Task description>
Across these entries, report how many lines include the string "also", with nothing but the number.
(Beginning of Recorded information)
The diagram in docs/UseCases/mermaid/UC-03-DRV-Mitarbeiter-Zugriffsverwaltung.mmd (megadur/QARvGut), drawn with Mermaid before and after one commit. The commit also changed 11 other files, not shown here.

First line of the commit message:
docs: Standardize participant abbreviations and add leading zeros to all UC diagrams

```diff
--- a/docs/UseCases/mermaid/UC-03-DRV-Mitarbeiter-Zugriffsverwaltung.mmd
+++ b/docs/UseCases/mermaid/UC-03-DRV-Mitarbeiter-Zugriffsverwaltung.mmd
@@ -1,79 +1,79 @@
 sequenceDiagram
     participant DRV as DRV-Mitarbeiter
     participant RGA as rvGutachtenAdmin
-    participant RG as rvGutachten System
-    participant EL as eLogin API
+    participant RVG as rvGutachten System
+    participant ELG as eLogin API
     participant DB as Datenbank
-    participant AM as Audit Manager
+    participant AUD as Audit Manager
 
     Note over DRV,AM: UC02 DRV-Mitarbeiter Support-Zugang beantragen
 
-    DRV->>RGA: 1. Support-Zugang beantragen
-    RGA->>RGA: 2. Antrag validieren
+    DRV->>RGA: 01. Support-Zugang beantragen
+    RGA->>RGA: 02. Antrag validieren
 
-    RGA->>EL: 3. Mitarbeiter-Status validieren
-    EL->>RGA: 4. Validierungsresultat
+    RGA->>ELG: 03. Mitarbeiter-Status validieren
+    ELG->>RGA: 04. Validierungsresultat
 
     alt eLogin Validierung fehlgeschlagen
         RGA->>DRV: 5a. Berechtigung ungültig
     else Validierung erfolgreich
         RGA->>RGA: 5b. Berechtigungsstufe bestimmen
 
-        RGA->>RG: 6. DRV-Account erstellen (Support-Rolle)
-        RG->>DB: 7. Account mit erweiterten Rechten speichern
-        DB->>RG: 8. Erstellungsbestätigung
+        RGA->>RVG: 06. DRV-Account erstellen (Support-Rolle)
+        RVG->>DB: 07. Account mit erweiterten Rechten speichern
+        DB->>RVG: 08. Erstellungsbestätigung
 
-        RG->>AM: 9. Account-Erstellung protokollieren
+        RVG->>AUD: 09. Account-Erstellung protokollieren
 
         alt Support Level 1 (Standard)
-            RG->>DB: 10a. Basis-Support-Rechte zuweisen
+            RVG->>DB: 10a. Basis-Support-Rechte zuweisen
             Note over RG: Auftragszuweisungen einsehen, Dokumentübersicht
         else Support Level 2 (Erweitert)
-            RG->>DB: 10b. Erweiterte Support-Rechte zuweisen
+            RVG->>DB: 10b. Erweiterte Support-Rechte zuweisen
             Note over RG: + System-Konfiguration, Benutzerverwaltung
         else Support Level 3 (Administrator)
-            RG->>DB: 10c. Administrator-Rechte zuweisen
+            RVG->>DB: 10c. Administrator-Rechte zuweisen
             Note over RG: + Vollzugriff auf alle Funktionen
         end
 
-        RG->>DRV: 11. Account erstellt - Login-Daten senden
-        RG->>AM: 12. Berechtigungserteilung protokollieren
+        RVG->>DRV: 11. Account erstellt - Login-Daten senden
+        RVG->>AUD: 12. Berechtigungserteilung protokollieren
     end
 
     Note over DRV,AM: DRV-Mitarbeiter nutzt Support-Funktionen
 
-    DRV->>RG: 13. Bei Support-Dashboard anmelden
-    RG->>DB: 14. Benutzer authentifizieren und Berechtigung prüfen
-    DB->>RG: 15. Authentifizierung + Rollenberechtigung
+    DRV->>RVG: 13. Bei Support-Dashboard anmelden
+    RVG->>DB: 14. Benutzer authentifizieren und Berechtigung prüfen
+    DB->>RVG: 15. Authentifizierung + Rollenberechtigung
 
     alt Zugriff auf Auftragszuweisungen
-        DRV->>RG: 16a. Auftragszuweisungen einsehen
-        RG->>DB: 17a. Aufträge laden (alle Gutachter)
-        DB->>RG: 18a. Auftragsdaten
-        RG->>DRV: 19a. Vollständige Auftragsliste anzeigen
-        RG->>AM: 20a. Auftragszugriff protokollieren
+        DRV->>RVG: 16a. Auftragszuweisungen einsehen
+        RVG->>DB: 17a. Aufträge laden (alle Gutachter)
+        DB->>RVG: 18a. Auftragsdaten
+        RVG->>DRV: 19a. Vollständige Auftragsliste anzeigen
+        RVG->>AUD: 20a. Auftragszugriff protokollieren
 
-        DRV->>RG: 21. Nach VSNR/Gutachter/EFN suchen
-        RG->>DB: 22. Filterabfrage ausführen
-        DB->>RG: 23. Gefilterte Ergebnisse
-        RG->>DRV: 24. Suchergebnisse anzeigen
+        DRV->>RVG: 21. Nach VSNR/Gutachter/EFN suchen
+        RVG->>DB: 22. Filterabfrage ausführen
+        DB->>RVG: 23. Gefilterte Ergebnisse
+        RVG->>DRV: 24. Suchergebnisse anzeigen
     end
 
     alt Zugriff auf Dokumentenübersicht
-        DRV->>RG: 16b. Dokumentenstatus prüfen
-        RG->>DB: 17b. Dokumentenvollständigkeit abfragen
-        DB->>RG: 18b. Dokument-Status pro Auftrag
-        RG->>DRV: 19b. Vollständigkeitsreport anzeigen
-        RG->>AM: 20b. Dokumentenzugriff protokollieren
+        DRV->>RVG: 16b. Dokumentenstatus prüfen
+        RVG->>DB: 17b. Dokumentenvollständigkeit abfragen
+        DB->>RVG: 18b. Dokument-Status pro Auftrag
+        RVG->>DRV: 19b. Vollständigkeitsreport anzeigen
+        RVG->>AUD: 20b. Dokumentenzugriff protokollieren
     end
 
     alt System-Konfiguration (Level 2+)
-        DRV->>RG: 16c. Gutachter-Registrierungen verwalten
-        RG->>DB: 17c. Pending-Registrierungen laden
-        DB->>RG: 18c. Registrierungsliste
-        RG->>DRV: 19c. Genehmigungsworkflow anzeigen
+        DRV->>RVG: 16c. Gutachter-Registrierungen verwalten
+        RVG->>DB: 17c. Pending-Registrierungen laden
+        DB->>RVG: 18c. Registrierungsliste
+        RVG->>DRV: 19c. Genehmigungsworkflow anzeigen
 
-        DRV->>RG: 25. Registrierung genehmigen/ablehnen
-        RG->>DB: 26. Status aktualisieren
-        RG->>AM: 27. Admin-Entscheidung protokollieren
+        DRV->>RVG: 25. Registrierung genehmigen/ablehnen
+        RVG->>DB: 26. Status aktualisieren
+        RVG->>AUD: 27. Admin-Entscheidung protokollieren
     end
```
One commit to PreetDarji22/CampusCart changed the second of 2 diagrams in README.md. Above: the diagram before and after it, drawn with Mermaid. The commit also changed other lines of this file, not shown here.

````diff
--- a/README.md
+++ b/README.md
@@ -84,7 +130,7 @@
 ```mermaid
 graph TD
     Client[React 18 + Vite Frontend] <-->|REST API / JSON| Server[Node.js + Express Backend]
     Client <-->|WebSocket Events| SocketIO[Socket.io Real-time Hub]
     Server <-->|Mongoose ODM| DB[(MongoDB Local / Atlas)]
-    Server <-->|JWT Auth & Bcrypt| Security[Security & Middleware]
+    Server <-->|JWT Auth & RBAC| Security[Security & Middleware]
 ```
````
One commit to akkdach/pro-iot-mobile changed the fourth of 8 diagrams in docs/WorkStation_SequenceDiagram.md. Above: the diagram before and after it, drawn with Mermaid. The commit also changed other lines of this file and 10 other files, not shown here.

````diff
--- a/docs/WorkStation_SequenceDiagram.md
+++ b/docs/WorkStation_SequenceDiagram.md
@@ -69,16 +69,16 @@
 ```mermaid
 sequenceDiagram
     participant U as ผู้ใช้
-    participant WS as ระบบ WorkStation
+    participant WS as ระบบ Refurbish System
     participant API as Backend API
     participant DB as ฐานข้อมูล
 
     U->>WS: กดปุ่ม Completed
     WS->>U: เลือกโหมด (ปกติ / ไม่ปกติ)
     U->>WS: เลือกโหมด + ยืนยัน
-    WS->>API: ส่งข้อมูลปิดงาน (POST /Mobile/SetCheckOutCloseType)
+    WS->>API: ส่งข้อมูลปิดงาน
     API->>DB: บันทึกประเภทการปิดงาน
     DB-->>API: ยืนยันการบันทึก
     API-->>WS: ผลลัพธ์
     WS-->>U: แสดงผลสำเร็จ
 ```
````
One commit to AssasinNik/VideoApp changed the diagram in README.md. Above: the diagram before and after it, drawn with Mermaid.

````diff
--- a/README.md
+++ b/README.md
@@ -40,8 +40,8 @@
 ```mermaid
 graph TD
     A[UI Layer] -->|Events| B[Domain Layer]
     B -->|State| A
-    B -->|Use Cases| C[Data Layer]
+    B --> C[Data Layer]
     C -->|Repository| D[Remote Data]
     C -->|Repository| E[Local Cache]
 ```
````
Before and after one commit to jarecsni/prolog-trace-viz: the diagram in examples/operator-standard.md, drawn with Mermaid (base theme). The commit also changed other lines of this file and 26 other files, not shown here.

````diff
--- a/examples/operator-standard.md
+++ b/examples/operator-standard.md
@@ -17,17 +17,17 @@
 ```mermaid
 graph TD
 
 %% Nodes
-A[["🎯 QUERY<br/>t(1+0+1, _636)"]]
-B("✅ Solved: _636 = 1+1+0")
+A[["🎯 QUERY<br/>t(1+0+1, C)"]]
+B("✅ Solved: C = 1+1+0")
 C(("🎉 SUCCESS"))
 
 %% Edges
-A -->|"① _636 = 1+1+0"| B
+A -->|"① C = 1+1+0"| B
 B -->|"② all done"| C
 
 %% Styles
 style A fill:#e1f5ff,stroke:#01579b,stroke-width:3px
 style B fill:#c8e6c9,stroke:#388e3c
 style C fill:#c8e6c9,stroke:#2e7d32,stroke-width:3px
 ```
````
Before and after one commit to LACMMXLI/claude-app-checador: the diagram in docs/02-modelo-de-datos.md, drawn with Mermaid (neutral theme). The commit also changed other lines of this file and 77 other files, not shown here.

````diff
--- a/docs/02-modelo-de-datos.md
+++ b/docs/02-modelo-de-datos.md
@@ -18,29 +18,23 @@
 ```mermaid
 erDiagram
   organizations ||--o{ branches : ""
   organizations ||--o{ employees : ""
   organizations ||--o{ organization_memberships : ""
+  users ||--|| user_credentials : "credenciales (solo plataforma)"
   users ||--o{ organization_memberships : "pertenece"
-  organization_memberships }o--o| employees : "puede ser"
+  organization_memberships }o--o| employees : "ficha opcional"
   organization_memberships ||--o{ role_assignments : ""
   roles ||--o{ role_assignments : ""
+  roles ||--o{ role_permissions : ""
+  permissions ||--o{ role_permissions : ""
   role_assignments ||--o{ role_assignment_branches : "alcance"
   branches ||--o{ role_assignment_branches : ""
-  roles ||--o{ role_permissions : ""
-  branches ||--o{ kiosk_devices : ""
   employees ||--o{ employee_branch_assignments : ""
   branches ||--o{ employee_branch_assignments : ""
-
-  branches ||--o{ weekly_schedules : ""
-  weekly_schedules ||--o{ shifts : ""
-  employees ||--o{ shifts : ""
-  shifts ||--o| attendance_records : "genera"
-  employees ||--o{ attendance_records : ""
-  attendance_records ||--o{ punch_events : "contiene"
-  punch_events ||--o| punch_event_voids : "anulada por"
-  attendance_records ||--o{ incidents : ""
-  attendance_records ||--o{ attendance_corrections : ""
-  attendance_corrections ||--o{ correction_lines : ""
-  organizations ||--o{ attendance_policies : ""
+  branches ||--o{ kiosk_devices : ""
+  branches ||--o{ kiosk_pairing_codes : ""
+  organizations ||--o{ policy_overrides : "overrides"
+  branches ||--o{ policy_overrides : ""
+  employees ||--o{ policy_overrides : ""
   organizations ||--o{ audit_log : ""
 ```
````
(End of Recorded information)
Exercise response>
5